§ **What to produce**
Give an unaltered copy of the listing below, minus its pictures.

§ **Material for this task**

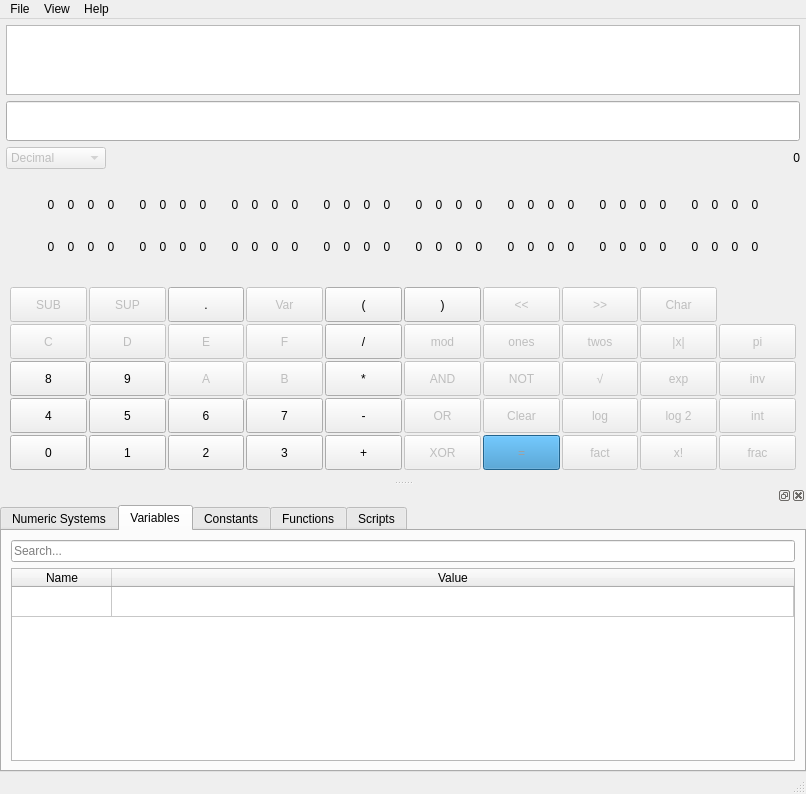
vetux/qcalculator, file src/forms/mainwindow.ui: the form before one commit.
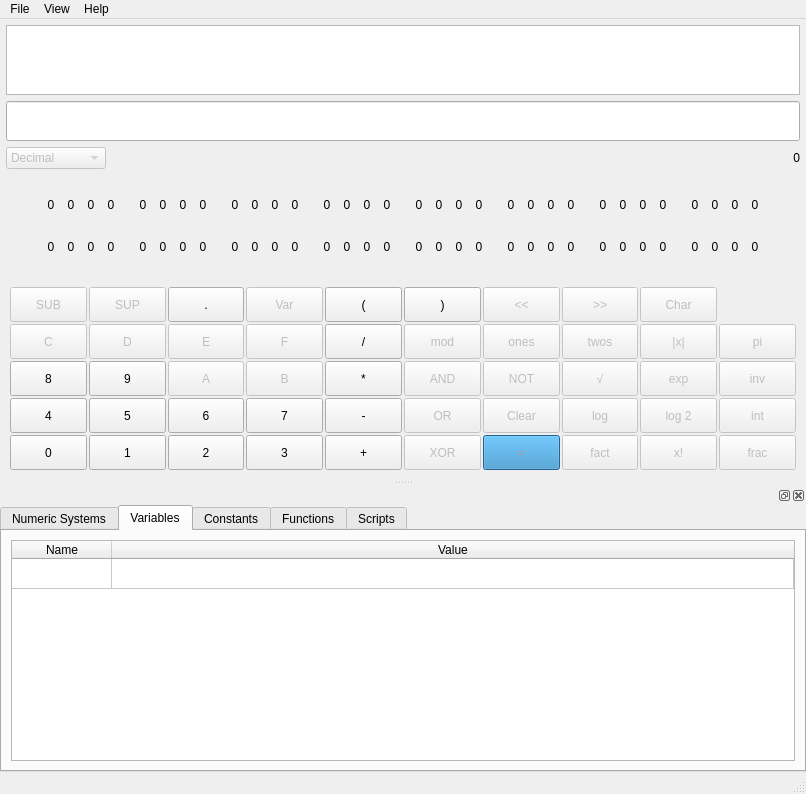
The form after the commit. The open tabs and pages were chosen to show the change.

Commit message: Remove search line edit widgets

```diff
--- a/src/forms/mainwindow.ui
+++ b/src/forms/mainwindow.ui
@@ -4669,13 +4669,6 @@
          <property name="bottomMargin">
           <number>9</number>
          </property>
-         <item>
-          <widget class="QLineEdit" name="lineEdit_variables_search">
-           <property name="placeholderText">
-            <string>Search...</string>
-           </property>
-          </widget>
-         </item>
          <item>
           <widget class="QTableWidget" name="tableWidget_variables">
            <property name="sizePolicy">
```
Left out of the diff: 21 changed lines with no effect on the pictures.
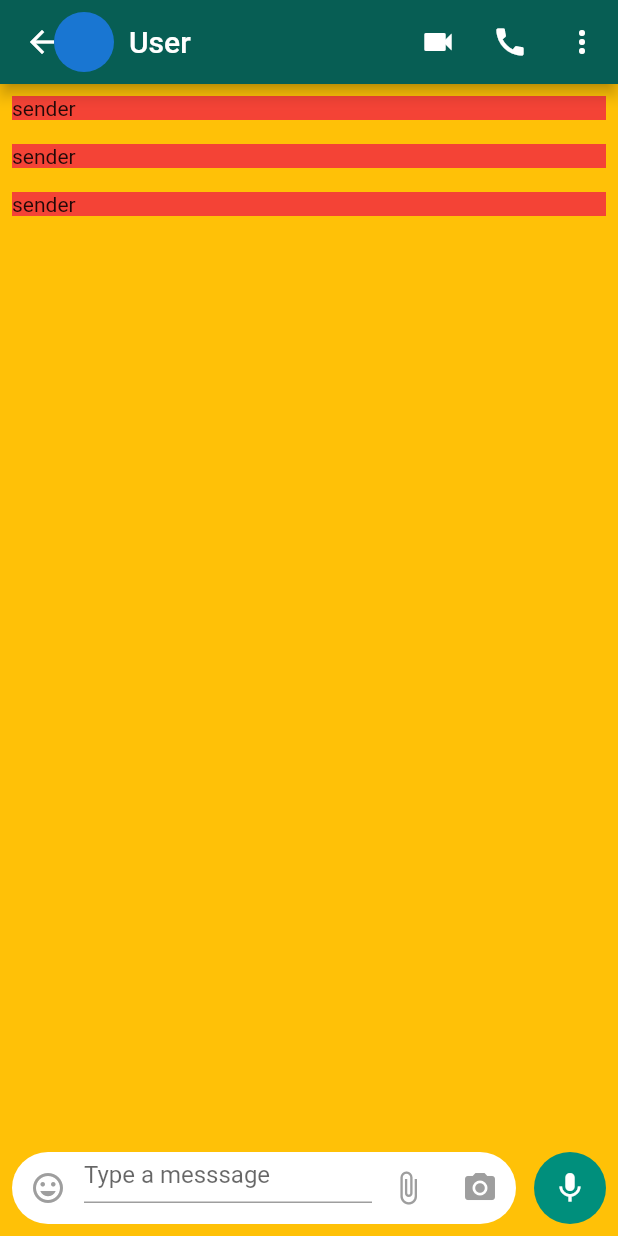
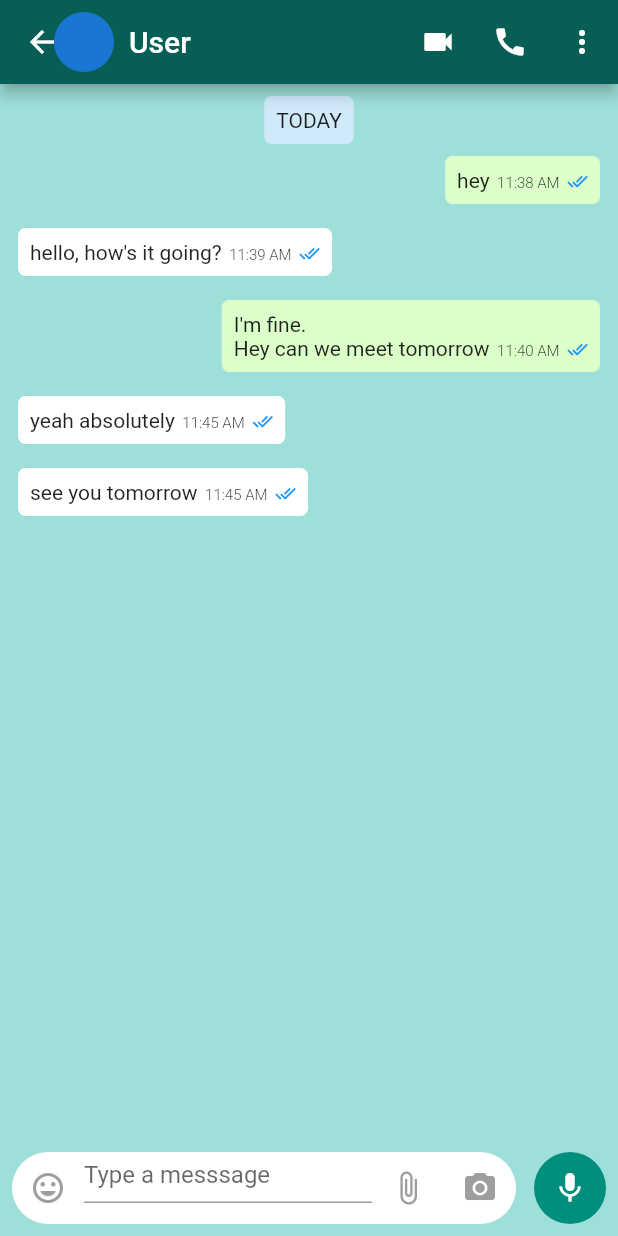
Before and after one commit to varamsky/clone_whatsapp_ui, a Flutter app: the ChatScreen screen opened directly, on a phone screen of 412 x 824 dp. Run offline on Flutter 3.47's test engine with Material 2 defaults, Android fonts, the phone set to English and light mode, and no system bars; our stand-ins replace camera.

Commit message:
Improving the Main Chat Screen

```diff
--- a/lib/main.dart
+++ b/lib/main.dart
@@ -17,7 +17,6 @@ Future<void> main() async {
 
 //TODO: Solve Camera Issue
 //TODO: Add Sliver Appbar
-//TODO: Add Main Chat Screen
 //TODO: Improve Status List Screen
 
 class MyApp extends StatelessWidget {
--- a/lib/screens/chatScreen.dart
+++ b/lib/screens/chatScreen.dart
@@ -34,37 +34,87 @@ class ChatScreen extends StatelessWidget {
         ],
       ),
       body: Container(
-        color: Colors.amber,
+        color: Color(0xff9EDFDA),
         child: Column(
           mainAxisSize: MainAxisSize.max,
           mainAxisAlignment: MainAxisAlignment.spaceBetween,
           children: <Widget>[
-            Flexible(flex: 2,fit: FlexFit.tight,child: chatSection(context),),
-            Flexible(flex: 1,child: chatInput(context)),
+            Flexible(
+              flex: 5,
+              fit: FlexFit.loose,
+              child: chatSection(context),
+            ),
+            Flexible(flex: 1, child: chatInput(context)),
           ],
         ),
       ),
     );
   }
 
-  Widget chatSection(BuildContext context){
+  Widget chatSection(BuildContext context) {
     return Column(
+      mainAxisAlignment: MainAxisAlignment.start,
+      mainAxisSize: MainAxisSize.max,
+      crossAxisAlignment: CrossAxisAlignment.end,
       children: <Widget>[
-        chatBubble(),
-        chatBubble(),
-        chatBubble(),
-
+        Padding(
+          padding: const EdgeInsets.only(top:8.0),
+          child: Align(
+            alignment: Alignment.center,
+            child: Container(
+              //alignment: Alignment.bottomRight,
+              padding: const EdgeInsets.all(8.0),
+              decoration: BoxDecoration(
+                color: Color(0xffD0E9F9),
+                shape: BoxShape.rectangle,
+                borderRadius: BorderRadius.circular(5.0),
+              ),
+              //alignment: Alignment.bottomRight,
+              child: Text(
+                'TODAY',
+                //textAlign: TextAlign.end,
+              ),
+            ),
+          ),
+        ),
+        chatBubble(Alignment.bottomRight,'hey','11:38 AM'),
+        chatBubble(Alignment.bottomLeft,'hello, how\'s it going?','11:39 AM'),
+        chatBubble(Alignment.bottomRight,'I\'m fine. \nHey can we meet tomorrow','11:40 AM'),
+        chatBubble(Alignment.bottomLeft,'yeah absolutely','11:45 AM'),
+        chatBubble(Alignment.bottomLeft,'see you tomorrow','11:45 AM'),
       ],
     );
   }
 
-  Widget chatBubble(){
+  Widget chatBubble(Alignment alignment,String message,String time) {
     return Padding(
-      padding: const EdgeInsets.all(8.0),
-      child: Container(
-        alignment: Alignment.centerLeft,
-        color: Colors.red,
-        child: Text('sender'),
+      padding: const EdgeInsets.symmetric(horizontal: 12.0, vertical: 8.0),
+      child: Align(
+        alignment: alignment,
+        child: Container(
+          //alignment: Alignment.bottomRight,
+          padding: const EdgeInsets.all(8.0),
+          decoration: BoxDecoration(
+            color: (alignment == Alignment.bottomRight)?Color(0xffDCFFCA):Colors.white,
+            shape: BoxShape.rectangle,
+            borderRadius: BorderRadius.circular(5.0),
+          ),
+          //alignment: Alignment.bottomRight,
+          child: Row(
+            mainAxisSize: MainAxisSize.min,
+            crossAxisAlignment: CrossAxisAlignment.end,
+            children: <Widget>[
+              Text(
+                message,
+                //textAlign: TextAlign.end,
+              ),
+              SizedBox(width: 5.0,),
+              Text(time,style: TextStyle(fontWeight: FontWeight.w300,fontSize: 10.0),),
+              SizedBox(width: 5.0,),
+              Icon(Icons.done_all,color: Colors.blue,size: 14.0,),
+            ],
+          ),
+        ),
       ),
     );
   }
```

§ **Answer section**
vetux/qcalculator, file src/forms/mainwindow.ui: the form before one commit.
The form after the commit. The open tabs and pages were chosen to show the change.

Commit message: Remove search line edit widgets

```diff
--- a/src/forms/mainwindow.ui
+++ b/src/forms/mainwindow.ui
@@ -4669,13 +4669,6 @@
          <property name="bottomMargin">
           <number>9</number>
          </property>
-         <item>
-          <widget class="QLineEdit" name="lineEdit_variables_search">
-           <property name="placeholderText">
-            <string>Search...</string>
-           </property>
-          </widget>
-         </item>
          <item>
           <widget class="QTableWidget" name="tableWidget_variables">
            <property name="sizePolicy">
```
Left out of the diff: 21 changed lines with no effect on the pictures.
Before and after one commit to varamsky/clone_whatsapp_ui, a Flutter app: the ChatScreen screen opened directly, on a phone screen of 412 x 824 dp. Run offline on Flutter 3.47's test engine with Material 2 defaults, Android fonts, the phone set to English and light mode, and no system bars; our stand-ins replace camera.

Commit message:
Improving the Main Chat Screen

```diff
--- a/lib/main.dart
+++ b/lib/main.dart
@@ -17,7 +17,6 @@ Future<void> main() async {
 
 //TODO: Solve Camera Issue
 //TODO: Add Sliver Appbar
-//TODO: Add Main Chat Screen
 //TODO: Improve Status List Screen
 
 class MyApp extends StatelessWidget {
--- a/lib/screens/chatScreen.dart
+++ b/lib/screens/chatScreen.dart
@@ -34,37 +34,87 @@ class ChatScreen extends StatelessWidget {
         ],
       ),
       body: Container(
-        color: Colors.amber,
+        color: Color(0xff9EDFDA),
         child: Column(
           mainAxisSize: MainAxisSize.max,
           mainAxisAlignment: MainAxisAlignment.spaceBetween,
           children: <Widget>[
-            Flexible(flex: 2,fit: FlexFit.tight,child: chatSection(context),),
-            Flexible(flex: 1,child: chatInput(context)),
+            Flexible(
+              flex: 5,
+              fit: FlexFit.loose,
+              child: chatSection(context),
+            ),
+            Flexible(flex: 1, child: chatInput(context)),
           ],
         ),
       ),
     );
   }
 
-  Widget chatSection(BuildContext context){
+  Widget chatSection(BuildContext context) {
     return Column(
+      mainAxisAlignment: MainAxisAlignment.start,
+      mainAxisSize: MainAxisSize.max,
+      crossAxisAlignment: CrossAxisAlignment.end,
       children: <Widget>[
-        chatBubble(),
-        chatBubble(),
-        chatBubble(),
-
+        Padding(
+          padding: const EdgeInsets.only(top:8.0),
+          child: Align(
+            alignment: Alignment.center,
+            child: Container(
+              //alignment: Alignment.bottomRight,
+              padding: const EdgeInsets.all(8.0),
+              decoration: BoxDecoration(
+                color: Color(0xffD0E9F9),
+                shape: BoxShape.rectangle,
+                borderRadius: BorderRadius.circular(5.0),
+              ),
+              //alignment: Alignment.bottomRight,
+              child: Text(
+                'TODAY',
+                //textAlign: TextAlign.end,
+              ),
+            ),
+          ),
+        ),
+        chatBubble(Alignment.bottomRight,'hey','11:38 AM'),
+        chatBubble(Alignment.bottomLeft,'hello, how\'s it going?','11:39 AM'),
+        chatBubble(Alignment.bottomRight,'I\'m fine. \nHey can we meet tomorrow','11:40 AM'),
+        chatBubble(Alignment.bottomLeft,'yeah absolutely','11:45 AM'),
+        chatBubble(Alignment.bottomLeft,'see you tomorrow','11:45 AM'),
       ],
     );
   }
 
-  Widget chatBubble(){
+  Widget chatBubble(Alignment alignment,String message,String time) {
     return Padding(
-      padding: const EdgeInsets.all(8.0),
-      child: Container(
-        alignment: Alignment.centerLeft,
-        color: Colors.red,
-        child: Text('sender'),
+      padding: const EdgeInsets.symmetric(horizontal: 12.0, vertical: 8.0),
+      child: Align(
+        alignment: alignment,
+        child: Container(
+          //alignment: Alignment.bottomRight,
+          padding: const EdgeInsets.all(8.0),
+          decoration: BoxDecoration(
+            color: (alignment == Alignment.bottomRight)?Color(0xffDCFFCA):Colors.white,
+            shape: BoxShape.rectangle,
+            borderRadius: BorderRadius.circular(5.0),
+          ),
+          //alignment: Alignment.bottomRight,
+          child: Row(
+            mainAxisSize: MainAxisSize.min,
+            crossAxisAlignment: CrossAxisAlignment.end,
+            children: <Widget>[
+              Text(
+                message,
+                //textAlign: TextAlign.end,
+              ),
+              SizedBox(width: 5.0,),
+              Text(time,style: TextStyle(fontWeight: FontWeight.w300,fontSize: 10.0),),
+              SizedBox(width: 5.0,),
+              Icon(Icons.done_all,color: Colors.blue,size: 14.0,),
+            ],
+          ),
+        ),
       ),
     );
   }
```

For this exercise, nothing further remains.